• **WORK ORDER**: Each record below should be given again exactly as it reads.
###
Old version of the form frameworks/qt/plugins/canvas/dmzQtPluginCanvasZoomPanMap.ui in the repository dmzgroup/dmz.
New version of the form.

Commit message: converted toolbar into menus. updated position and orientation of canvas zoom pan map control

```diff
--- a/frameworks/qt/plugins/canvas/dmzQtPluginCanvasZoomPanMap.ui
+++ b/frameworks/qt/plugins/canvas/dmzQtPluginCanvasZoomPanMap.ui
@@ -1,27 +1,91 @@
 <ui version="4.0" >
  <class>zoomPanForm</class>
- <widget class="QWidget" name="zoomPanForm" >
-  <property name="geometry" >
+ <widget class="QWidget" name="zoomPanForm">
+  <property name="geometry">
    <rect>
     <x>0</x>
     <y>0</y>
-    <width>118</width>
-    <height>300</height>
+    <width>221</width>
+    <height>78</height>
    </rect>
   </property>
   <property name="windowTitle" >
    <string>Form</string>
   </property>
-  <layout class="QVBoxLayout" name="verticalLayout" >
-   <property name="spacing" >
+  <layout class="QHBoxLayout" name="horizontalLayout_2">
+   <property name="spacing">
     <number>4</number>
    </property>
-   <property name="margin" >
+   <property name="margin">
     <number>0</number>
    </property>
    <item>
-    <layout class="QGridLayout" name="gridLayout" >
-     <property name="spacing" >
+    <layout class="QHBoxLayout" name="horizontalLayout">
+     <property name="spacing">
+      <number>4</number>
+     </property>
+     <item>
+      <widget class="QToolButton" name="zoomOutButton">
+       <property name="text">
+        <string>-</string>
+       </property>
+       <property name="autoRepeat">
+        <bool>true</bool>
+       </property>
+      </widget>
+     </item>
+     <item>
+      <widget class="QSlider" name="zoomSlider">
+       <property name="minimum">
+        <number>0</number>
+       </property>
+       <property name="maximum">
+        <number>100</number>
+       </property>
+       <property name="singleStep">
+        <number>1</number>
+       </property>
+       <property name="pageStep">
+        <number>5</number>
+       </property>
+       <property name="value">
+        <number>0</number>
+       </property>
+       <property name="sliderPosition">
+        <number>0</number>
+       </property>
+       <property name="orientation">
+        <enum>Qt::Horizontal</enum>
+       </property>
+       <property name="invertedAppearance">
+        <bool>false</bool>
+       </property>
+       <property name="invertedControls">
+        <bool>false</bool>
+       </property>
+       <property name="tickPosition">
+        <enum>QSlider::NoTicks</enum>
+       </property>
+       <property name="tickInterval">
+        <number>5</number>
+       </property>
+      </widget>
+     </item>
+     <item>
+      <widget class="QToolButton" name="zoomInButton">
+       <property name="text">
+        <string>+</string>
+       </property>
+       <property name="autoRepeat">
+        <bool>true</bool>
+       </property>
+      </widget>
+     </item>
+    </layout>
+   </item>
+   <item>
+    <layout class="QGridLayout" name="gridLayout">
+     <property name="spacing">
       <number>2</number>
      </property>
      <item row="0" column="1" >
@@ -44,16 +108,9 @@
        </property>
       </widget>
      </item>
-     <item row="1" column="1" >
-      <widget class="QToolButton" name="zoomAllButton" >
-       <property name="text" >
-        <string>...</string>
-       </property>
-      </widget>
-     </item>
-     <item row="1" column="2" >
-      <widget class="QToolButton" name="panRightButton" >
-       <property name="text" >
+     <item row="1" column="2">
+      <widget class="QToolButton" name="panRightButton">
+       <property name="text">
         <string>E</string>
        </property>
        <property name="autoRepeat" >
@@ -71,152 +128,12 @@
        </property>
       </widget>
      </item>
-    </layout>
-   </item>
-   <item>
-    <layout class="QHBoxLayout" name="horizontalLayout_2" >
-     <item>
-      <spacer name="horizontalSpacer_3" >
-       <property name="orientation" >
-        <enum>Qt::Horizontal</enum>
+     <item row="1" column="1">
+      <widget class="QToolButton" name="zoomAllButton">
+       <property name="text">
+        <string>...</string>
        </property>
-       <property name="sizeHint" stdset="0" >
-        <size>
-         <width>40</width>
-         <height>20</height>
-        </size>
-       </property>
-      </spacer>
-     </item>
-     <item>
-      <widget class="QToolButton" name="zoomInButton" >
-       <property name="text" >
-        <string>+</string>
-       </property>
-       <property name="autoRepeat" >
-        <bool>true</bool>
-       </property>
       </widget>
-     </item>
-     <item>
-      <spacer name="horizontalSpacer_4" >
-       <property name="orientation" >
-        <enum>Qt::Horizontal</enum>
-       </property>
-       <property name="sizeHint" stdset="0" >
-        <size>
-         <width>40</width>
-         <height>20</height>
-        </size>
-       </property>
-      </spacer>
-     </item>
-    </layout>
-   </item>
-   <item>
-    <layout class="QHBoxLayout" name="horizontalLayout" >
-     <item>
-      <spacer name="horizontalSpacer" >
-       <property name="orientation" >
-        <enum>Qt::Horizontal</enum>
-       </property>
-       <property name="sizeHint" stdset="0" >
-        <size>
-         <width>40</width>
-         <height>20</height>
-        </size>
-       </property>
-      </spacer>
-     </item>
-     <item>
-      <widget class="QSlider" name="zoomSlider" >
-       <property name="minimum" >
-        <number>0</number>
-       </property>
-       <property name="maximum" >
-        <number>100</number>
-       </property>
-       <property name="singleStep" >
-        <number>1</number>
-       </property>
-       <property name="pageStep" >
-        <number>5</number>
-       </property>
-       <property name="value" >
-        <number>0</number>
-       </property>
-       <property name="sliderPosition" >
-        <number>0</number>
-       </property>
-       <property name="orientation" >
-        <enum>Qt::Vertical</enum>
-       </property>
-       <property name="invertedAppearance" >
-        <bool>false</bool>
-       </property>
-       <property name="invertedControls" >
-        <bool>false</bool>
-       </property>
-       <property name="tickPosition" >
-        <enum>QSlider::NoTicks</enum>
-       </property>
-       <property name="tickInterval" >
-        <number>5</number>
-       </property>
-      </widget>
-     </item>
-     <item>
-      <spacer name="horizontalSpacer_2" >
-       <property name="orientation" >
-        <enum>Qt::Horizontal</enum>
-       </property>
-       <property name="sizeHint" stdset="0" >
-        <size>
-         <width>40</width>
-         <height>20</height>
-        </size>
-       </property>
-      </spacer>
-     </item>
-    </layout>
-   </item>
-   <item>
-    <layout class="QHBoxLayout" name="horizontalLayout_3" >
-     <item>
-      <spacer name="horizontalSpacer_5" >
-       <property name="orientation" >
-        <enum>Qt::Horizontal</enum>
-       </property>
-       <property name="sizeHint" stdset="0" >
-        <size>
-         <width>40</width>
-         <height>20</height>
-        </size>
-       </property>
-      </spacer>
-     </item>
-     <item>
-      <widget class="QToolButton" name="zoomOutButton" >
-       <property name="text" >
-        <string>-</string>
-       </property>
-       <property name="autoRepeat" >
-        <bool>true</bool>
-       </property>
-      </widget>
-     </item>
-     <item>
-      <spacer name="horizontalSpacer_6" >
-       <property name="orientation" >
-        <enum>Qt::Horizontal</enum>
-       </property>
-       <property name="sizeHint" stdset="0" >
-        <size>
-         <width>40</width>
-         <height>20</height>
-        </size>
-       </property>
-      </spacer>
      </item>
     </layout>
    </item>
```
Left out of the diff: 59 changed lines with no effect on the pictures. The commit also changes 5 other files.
###
• **WRITTEN REPLY**:
Old version of the form frameworks/qt/plugins/canvas/dmzQtPluginCanvasZoomPanMap.ui in the repository dmzgroup/dmz.
New version of the form.

Commit message: converted toolbar into menus. updated position and orientation of canvas zoom pan map control

```diff
--- a/frameworks/qt/plugins/canvas/dmzQtPluginCanvasZoomPanMap.ui
+++ b/frameworks/qt/plugins/canvas/dmzQtPluginCanvasZoomPanMap.ui
@@ -1,27 +1,91 @@
 <ui version="4.0" >
  <class>zoomPanForm</class>
- <widget class="QWidget" name="zoomPanForm" >
-  <property name="geometry" >
+ <widget class="QWidget" name="zoomPanForm">
+  <property name="geometry">
    <rect>
     <x>0</x>
     <y>0</y>
-    <width>118</width>
-    <height>300</height>
+    <width>221</width>
+    <height>78</height>
    </rect>
   </property>
   <property name="windowTitle" >
    <string>Form</string>
   </property>
-  <layout class="QVBoxLayout" name="verticalLayout" >
-   <property name="spacing" >
+  <layout class="QHBoxLayout" name="horizontalLayout_2">
+   <property name="spacing">
     <number>4</number>
    </property>
-   <property name="margin" >
+   <property name="margin">
     <number>0</number>
    </property>
    <item>
-    <layout class="QGridLayout" name="gridLayout" >
-     <property name="spacing" >
+    <layout class="QHBoxLayout" name="horizontalLayout">
+     <property name="spacing">
+      <number>4</number>
+     </property>
+     <item>
+      <widget class="QToolButton" name="zoomOutButton">
+       <property name="text">
+        <string>-</string>
+       </property>
+       <property name="autoRepeat">
+        <bool>true</bool>
+       </property>
+      </widget>
+     </item>
+     <item>
+      <widget class="QSlider" name="zoomSlider">
+       <property name="minimum">
+        <number>0</number>
+       </property>
+       <property name="maximum">
+        <number>100</number>
+       </property>
+       <property name="singleStep">
+        <number>1</number>
+       </property>
+       <property name="pageStep">
+        <number>5</number>
+       </property>
+       <property name="value">
+        <number>0</number>
+       </property>
+       <property name="sliderPosition">
+        <number>0</number>
+       </property>
+       <property name="orientation">
+        <enum>Qt::Horizontal</enum>
+       </property>
+       <property name="invertedAppearance">
+        <bool>false</bool>
+       </property>
+       <property name="invertedControls">
+        <bool>false</bool>
+       </property>
+       <property name="tickPosition">
+        <enum>QSlider::NoTicks</enum>
+       </property>
+       <property name="tickInterval">
+        <number>5</number>
+       </property>
+      </widget>
+     </item>
+     <item>
+      <widget class="QToolButton" name="zoomInButton">
+       <property name="text">
+        <string>+</string>
+       </property>
+       <property name="autoRepeat">
+        <bool>true</bool>
+       </property>
+      </widget>
+     </item>
+    </layout>
+   </item>
+   <item>
+    <layout class="QGridLayout" name="gridLayout">
+     <property name="spacing">
       <number>2</number>
      </property>
      <item row="0" column="1" >
@@ -44,16 +108,9 @@
        </property>
       </widget>
      </item>
-     <item row="1" column="1" >
-      <widget class="QToolButton" name="zoomAllButton" >
-       <property name="text" >
-        <string>...</string>
-       </property>
-      </widget>
-     </item>
-     <item row="1" column="2" >
-      <widget class="QToolButton" name="panRightButton" >
-       <property name="text" >
+     <item row="1" column="2">
+      <widget class="QToolButton" name="panRightButton">
+       <property name="text">
         <string>E</string>
        </property>
        <property name="autoRepeat" >
@@ -71,152 +128,12 @@
        </property>
       </widget>
      </item>
-    </layout>
-   </item>
-   <item>
-    <layout class="QHBoxLayout" name="horizontalLayout_2" >
-     <item>
-      <spacer name="horizontalSpacer_3" >
-       <property name="orientation" >
-        <enum>Qt::Horizontal</enum>
+     <item row="1" column="1">
+      <widget class="QToolButton" name="zoomAllButton">
+       <property name="text">
+        <string>...</string>
        </property>
-       <property name="sizeHint" stdset="0" >
-        <size>
-         <width>40</width>
-         <height>20</height>
-        </size>
-       </property>
-      </spacer>
-     </item>
-     <item>
-      <widget class="QToolButton" name="zoomInButton" >
-       <property name="text" >
-        <string>+</string>
-       </property>
-       <property name="autoRepeat" >
-        <bool>true</bool>
-       </property>
       </widget>
-     </item>
-     <item>
-      <spacer name="horizontalSpacer_4" >
-       <property name="orientation" >
-        <enum>Qt::Horizontal</enum>
-       </property>
-       <property name="sizeHint" stdset="0" >
-        <size>
-         <width>40</width>
-         <height>20</height>
-        </size>
-       </property>
-      </spacer>
-     </item>
-    </layout>
-   </item>
-   <item>
-    <layout class="QHBoxLayout" name="horizontalLayout" >
-     <item>
-      <spacer name="horizontalSpacer" >
-       <property name="orientation" >
-        <enum>Qt::Horizontal</enum>
-       </property>
-       <property name="sizeHint" stdset="0" >
-        <size>
-         <width>40</width>
-         <height>20</height>
-        </size>
-       </property>
-      </spacer>
-     </item>
-     <item>
-      <widget class="QSlider" name="zoomSlider" >
-       <property name="minimum" >
-        <number>0</number>
-       </property>
-       <property name="maximum" >
-        <number>100</number>
-       </property>
-       <property name="singleStep" >
-        <number>1</number>
-       </property>
-       <property name="pageStep" >
-        <number>5</number>
-       </property>
-       <property name="value" >
-        <number>0</number>
-       </property>
-       <property name="sliderPosition" >
-        <number>0</number>
-       </property>
-       <property name="orientation" >
-        <enum>Qt::Vertical</enum>
-       </property>
-       <property name="invertedAppearance" >
-        <bool>false</bool>
-       </property>
-       <property name="invertedControls" >
-        <bool>false</bool>
-       </property>
-       <property name="tickPosition" >
-        <enum>QSlider::NoTicks</enum>
-       </property>
-       <property name="tickInterval" >
-        <number>5</number>
-       </property>
-      </widget>
-     </item>
-     <item>
-      <spacer name="horizontalSpacer_2" >
-       <property name="orientation" >
-        <enum>Qt::Horizontal</enum>
-       </property>
-       <property name="sizeHint" stdset="0" >
-        <size>
-         <width>40</width>
-         <height>20</height>
-        </size>
-       </property>
-      </spacer>
-     </item>
-    </layout>
-   </item>
-   <item>
-    <layout class="QHBoxLayout" name="horizontalLayout_3" >
-     <item>
-      <spacer name="horizontalSpacer_5" >
-       <property name="orientation" >
-        <enum>Qt::Horizontal</enum>
-       </property>
-       <property name="sizeHint" stdset="0" >
-        <size>
-         <width>40</width>
-         <height>20</height>
-        </size>
-       </property>
-      </spacer>
-     </item>
-     <item>
-      <widget class="QToolButton" name="zoomOutButton" >
-       <property name="text" >
-        <string>-</string>
-       </property>
-       <property name="autoRepeat" >
-        <bool>true</bool>
-       </property>
-      </widget>
-     </item>
-     <item>
-      <spacer name="horizontalSpacer_6" >
-       <property name="orientation" >
-        <enum>Qt::Horizontal</enum>
-       </property>
-       <property name="sizeHint" stdset="0" >
-        <size>
-         <width>40</width>
-         <height>20</height>
-        </size>
-       </property>
-      </spacer>
      </item>
     </layout>
    </item>
```
Left out of the diff: 59 changed lines with no effect on the pictures. The commit also changes 5 other files.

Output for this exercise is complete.